▸ **What you are asked to do**
Scan the material that follows. Copy every line containing the word "column".

▸ **The data**
----------

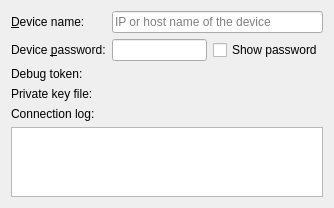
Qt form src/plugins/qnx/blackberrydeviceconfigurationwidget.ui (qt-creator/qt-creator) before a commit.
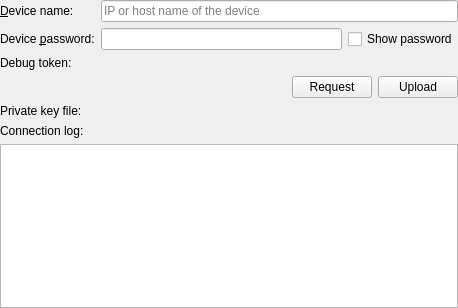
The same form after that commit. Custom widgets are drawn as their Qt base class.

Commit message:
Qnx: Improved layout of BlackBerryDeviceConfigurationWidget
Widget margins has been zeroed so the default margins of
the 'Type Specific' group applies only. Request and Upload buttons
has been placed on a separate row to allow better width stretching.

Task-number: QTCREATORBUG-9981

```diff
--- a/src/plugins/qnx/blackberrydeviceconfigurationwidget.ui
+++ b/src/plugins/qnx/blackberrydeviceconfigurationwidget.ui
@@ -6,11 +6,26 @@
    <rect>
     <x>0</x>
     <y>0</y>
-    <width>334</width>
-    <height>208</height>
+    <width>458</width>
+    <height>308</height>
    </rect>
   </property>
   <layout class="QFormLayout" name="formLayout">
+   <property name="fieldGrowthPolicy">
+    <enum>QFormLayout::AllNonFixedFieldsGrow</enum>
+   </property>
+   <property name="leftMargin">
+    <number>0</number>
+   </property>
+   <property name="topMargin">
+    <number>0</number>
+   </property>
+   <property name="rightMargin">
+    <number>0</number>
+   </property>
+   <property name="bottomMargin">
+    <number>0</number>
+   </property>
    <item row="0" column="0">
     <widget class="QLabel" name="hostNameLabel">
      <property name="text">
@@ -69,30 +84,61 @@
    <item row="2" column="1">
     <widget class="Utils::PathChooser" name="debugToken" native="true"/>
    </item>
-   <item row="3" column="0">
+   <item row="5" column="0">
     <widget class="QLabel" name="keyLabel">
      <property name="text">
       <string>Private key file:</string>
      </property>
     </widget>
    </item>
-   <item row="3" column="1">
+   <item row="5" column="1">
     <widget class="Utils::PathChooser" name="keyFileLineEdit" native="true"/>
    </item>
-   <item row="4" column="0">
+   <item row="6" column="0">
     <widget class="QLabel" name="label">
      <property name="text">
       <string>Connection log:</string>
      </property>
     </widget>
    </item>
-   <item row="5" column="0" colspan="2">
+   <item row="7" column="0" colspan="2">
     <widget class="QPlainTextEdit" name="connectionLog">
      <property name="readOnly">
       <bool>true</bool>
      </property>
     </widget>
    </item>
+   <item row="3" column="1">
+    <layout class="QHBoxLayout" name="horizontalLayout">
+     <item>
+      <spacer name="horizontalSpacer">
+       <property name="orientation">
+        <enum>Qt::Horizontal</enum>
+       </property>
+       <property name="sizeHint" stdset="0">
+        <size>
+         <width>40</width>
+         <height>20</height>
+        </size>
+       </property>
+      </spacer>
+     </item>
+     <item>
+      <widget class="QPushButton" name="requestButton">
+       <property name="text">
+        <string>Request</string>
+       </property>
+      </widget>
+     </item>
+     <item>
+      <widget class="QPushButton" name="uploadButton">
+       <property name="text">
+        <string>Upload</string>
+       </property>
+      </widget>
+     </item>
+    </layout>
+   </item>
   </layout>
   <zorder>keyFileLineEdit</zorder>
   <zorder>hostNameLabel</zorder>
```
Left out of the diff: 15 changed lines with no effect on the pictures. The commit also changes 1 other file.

----------

▸ **Solution to this problem**
    <item row="0" column="0">
    <item row="2" column="1">
-   <item row="3" column="0">
+   <item row="5" column="0">
-   <item row="3" column="1">
+   <item row="5" column="1">
-   <item row="4" column="0">
+   <item row="6" column="0">
-   <item row="5" column="0" colspan="2">
+   <item row="7" column="0" colspan="2">
+   <item row="3" column="1">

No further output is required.